Dog gone: healthy pet put down in Virginia so it can be buried with owner

Debate rages after dog was euthanised according to owner’s dying wish

Dog gone: healthy pet put down in Virginia so it can be buried with owner

The unusual death of a woman’s dog in Virginia has sparked outcry and a debate over whether it is ok to kill a healthy pet and bury it with its owner according to their dying wish.

Emma, a shih tzu mix, was euthanised and cremated in March as per its owner’s will. The dog was put down despite the efforts of animal shelter workers who spent two weeks trying to talk the executor of the woman’s estate out of the plan.
Emma was reportedly taken to a vet, put down and then taken to a pet cremation centre in Richmond, Virginia, and the ashes given to the executor in an urn for burial. “We did suggest they could sign the dog over on numerous occasions, because it’s a dog we could easily find a home for and re-home,” said Carrie Jones, manager of Chesterfield Animal Services.
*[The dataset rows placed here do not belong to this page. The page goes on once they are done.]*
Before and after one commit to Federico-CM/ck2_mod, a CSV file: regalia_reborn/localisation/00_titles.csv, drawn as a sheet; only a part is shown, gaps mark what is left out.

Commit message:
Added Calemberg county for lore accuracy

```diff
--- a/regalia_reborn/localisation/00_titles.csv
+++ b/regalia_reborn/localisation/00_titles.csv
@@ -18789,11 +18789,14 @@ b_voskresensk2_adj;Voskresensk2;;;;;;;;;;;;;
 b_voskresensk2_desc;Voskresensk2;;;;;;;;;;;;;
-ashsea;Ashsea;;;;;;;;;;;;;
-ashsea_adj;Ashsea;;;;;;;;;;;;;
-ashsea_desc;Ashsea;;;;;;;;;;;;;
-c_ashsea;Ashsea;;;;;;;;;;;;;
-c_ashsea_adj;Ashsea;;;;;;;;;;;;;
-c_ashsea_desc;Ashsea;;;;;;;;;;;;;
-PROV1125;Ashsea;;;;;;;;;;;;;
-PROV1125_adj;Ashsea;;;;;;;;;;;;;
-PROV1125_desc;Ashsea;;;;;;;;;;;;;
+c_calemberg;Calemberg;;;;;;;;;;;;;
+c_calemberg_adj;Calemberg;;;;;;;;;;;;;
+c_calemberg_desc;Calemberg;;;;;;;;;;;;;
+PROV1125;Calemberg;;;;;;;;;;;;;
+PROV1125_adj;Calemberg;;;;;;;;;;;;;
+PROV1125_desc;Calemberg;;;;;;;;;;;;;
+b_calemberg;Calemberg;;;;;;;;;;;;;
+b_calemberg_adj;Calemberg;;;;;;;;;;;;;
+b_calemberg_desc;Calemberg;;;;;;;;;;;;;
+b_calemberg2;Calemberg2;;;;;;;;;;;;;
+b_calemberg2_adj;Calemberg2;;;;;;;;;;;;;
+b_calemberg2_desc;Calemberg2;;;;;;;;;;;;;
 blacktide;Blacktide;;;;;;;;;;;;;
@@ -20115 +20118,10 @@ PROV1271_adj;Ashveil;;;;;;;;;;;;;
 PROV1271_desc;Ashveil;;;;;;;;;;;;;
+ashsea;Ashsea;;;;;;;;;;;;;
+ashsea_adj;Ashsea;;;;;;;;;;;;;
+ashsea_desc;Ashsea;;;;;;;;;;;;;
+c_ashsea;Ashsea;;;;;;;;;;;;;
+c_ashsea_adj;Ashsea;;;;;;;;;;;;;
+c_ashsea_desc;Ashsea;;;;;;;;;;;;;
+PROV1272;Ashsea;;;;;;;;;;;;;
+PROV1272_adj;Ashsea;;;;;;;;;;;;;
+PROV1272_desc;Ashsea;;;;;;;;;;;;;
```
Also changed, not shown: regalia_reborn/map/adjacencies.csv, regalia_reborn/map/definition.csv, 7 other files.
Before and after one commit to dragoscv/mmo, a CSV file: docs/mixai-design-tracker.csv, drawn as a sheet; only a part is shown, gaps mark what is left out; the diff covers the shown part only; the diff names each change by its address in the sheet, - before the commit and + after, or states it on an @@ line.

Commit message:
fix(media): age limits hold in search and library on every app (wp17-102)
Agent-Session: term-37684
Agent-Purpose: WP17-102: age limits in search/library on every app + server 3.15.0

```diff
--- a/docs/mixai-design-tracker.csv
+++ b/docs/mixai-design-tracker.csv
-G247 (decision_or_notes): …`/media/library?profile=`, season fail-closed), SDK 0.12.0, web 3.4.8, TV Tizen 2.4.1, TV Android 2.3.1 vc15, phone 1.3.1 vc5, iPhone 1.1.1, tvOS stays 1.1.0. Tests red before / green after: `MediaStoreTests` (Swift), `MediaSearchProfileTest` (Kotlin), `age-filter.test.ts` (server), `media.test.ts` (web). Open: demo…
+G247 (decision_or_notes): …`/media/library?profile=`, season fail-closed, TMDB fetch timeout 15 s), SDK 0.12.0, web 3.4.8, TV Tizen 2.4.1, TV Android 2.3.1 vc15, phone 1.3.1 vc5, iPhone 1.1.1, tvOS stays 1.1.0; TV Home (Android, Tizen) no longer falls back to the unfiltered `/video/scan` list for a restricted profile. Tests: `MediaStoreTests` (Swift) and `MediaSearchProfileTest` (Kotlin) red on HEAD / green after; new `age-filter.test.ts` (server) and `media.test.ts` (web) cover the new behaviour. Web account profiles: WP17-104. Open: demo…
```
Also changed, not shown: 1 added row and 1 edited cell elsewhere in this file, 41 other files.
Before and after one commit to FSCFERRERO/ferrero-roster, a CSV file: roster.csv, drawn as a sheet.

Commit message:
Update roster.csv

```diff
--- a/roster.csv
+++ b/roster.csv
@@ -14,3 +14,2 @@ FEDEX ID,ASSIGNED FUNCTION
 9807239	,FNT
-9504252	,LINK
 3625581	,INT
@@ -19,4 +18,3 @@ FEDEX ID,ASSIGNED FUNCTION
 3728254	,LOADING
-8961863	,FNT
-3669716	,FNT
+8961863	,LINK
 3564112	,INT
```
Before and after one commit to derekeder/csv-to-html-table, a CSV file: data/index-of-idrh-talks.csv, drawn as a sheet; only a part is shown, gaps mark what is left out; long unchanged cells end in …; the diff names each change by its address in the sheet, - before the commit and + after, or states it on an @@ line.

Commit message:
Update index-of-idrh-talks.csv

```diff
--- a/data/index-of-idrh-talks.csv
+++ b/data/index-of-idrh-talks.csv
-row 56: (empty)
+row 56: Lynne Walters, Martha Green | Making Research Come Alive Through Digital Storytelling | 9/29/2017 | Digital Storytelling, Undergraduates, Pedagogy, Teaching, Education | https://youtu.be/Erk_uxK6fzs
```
In Virginia, pets are considered personal property and, according to the American Veterinary Medical Association, vets are allowed to perform euthanasia in such cases.

Some cemeteries are also allowed to bury pets with their owners, so the issue is more an ethical than a legal one.

Parrots, according to the Humane Society of the United States (HSUS), are the nation’s fourth most popular pet; according to a 2012 survey conducted by the American Veterinary Medical Association (AVMA), 3.1 percent of U.S. households owned birds. Some parrots can scream as loud as an ambulance siren. These birds are beautiful, but they’re difficult to care for and require lots of space, so the HSUS doesn’t recommend keeping them as pets at all.

Dr Kenny Lucas, a veterinarian at the Shady Grove animal clinic, said he wouldn’t go ahead with such a request. “Whenever we’re faced with a euthanasia situation, it’s a very emotional situation – and beyond everything we talk about – that we need to do ethically, and we’ve taken an oath to do,” he told WWBT. “Also it’s something we take home too. It weighs on us as professionals.” Larry Spiaggi, the president of the Virginia Funeral Directors Association said he found the practice of euthanising a healthy dog and burying it with its owner abhorrent.

A state lawmaker is considering legislation to address the problem.

Associated Press contributed to this report